**Task requirements**
Below is a set of records, and all of them should be retyped exactly, minus the pictures.

Stored items:
------------

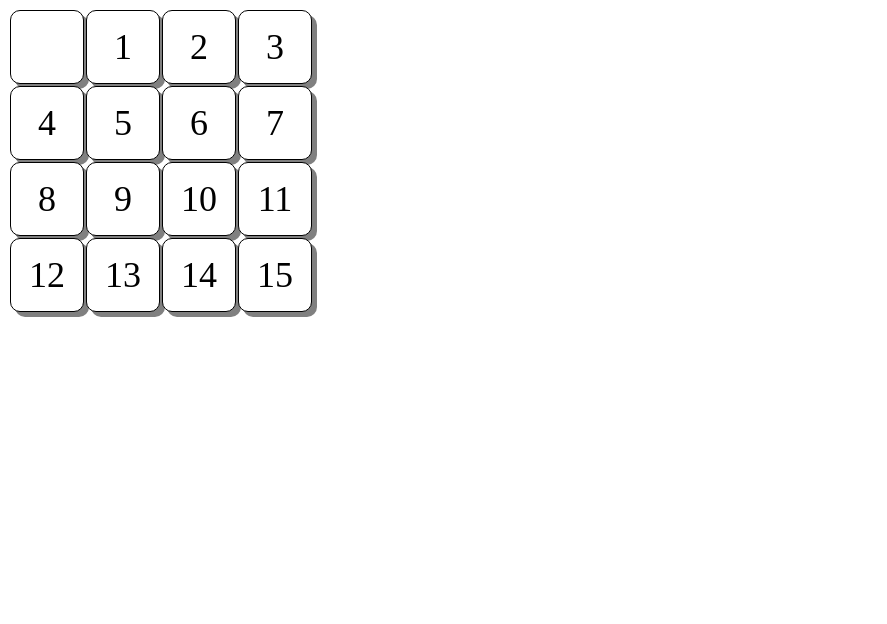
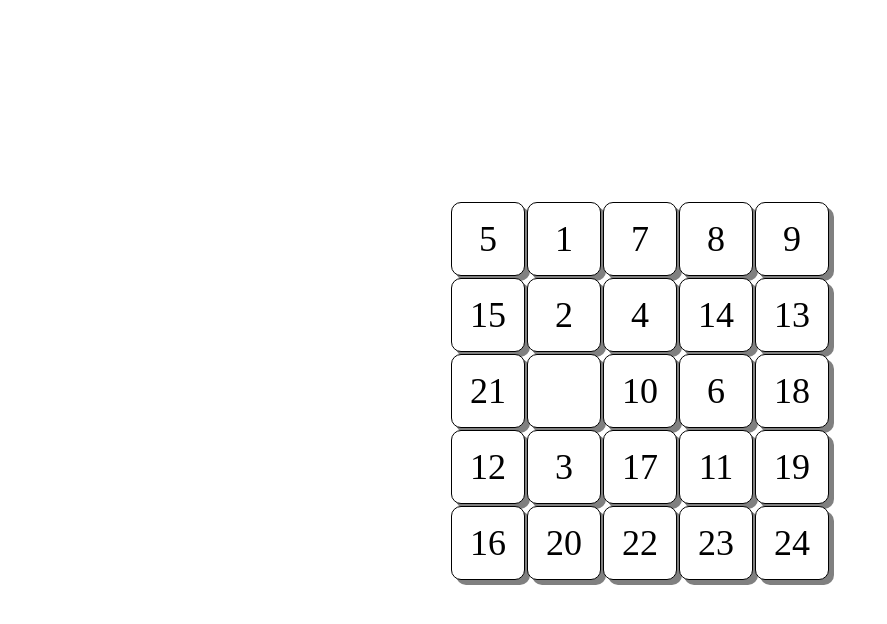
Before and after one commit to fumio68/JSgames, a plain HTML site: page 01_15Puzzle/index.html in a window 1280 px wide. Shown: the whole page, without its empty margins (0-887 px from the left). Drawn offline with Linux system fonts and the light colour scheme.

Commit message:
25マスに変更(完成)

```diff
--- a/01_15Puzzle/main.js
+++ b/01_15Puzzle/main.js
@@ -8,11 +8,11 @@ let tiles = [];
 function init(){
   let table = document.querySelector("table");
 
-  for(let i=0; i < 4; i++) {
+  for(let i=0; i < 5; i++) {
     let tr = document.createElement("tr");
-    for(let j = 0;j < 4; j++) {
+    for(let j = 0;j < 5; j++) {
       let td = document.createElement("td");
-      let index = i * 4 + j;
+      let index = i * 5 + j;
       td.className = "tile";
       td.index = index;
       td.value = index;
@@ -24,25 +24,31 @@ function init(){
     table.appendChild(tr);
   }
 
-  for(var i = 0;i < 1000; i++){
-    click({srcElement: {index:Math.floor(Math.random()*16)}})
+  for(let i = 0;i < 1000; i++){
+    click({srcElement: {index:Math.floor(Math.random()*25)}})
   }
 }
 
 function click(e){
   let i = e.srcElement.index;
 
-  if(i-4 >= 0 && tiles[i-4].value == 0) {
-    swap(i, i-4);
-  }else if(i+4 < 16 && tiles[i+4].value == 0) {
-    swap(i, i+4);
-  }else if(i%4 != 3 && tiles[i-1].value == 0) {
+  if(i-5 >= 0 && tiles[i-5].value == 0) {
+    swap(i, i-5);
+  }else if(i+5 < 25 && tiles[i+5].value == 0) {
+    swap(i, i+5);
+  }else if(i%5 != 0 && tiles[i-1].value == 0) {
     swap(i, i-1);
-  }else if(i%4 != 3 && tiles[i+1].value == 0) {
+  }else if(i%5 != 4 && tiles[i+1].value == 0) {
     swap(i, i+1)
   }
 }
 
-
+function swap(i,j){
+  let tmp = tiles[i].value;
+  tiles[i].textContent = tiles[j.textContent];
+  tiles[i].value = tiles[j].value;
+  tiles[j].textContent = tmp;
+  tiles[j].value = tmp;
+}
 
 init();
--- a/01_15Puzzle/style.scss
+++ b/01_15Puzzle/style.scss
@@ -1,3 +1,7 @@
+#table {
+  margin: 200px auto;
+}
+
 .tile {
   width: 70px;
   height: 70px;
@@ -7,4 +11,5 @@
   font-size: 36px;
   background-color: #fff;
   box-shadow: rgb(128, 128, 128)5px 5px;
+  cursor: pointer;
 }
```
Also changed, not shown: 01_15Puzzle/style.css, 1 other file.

------------

**Answer to this task**
Before and after one commit to fumio68/JSgames, a plain HTML site: page 01_15Puzzle/index.html in a window 1280 px wide. Shown: the whole page, without its empty margins (0-887 px from the left). Drawn offline with Linux system fonts and the light colour scheme.

Commit message:
25マスに変更(完成)

```diff
--- a/01_15Puzzle/main.js
+++ b/01_15Puzzle/main.js
@@ -8,11 +8,11 @@ let tiles = [];
 function init(){
   let table = document.querySelector("table");
 
-  for(let i=0; i < 4; i++) {
+  for(let i=0; i < 5; i++) {
     let tr = document.createElement("tr");
-    for(let j = 0;j < 4; j++) {
+    for(let j = 0;j < 5; j++) {
       let td = document.createElement("td");
-      let index = i * 4 + j;
+      let index = i * 5 + j;
       td.className = "tile";
       td.index = index;
       td.value = index;
@@ -24,25 +24,31 @@ function init(){
     table.appendChild(tr);
   }
 
-  for(var i = 0;i < 1000; i++){
-    click({srcElement: {index:Math.floor(Math.random()*16)}})
+  for(let i = 0;i < 1000; i++){
+    click({srcElement: {index:Math.floor(Math.random()*25)}})
   }
 }
 
 function click(e){
   let i = e.srcElement.index;
 
-  if(i-4 >= 0 && tiles[i-4].value == 0) {
-    swap(i, i-4);
-  }else if(i+4 < 16 && tiles[i+4].value == 0) {
-    swap(i, i+4);
-  }else if(i%4 != 3 && tiles[i-1].value == 0) {
+  if(i-5 >= 0 && tiles[i-5].value == 0) {
+    swap(i, i-5);
+  }else if(i+5 < 25 && tiles[i+5].value == 0) {
+    swap(i, i+5);
+  }else if(i%5 != 0 && tiles[i-1].value == 0) {
     swap(i, i-1);
-  }else if(i%4 != 3 && tiles[i+1].value == 0) {
+  }else if(i%5 != 4 && tiles[i+1].value == 0) {
     swap(i, i+1)
   }
 }
 
-
+function swap(i,j){
+  let tmp = tiles[i].value;
+  tiles[i].textContent = tiles[j.textContent];
+  tiles[i].value = tiles[j].value;
+  tiles[j].textContent = tmp;
+  tiles[j].value = tmp;
+}
 
 init();
--- a/01_15Puzzle/style.scss
+++ b/01_15Puzzle/style.scss
@@ -1,3 +1,7 @@
+#table {
+  margin: 200px auto;
+}
+
 .tile {
   width: 70px;
   height: 70px;
@@ -7,4 +11,5 @@
   font-size: 36px;
   background-color: #fff;
   box-shadow: rgb(128, 128, 128)5px 5px;
+  cursor: pointer;
 }
```
Also changed, not shown: 01_15Puzzle/style.css, 1 other file.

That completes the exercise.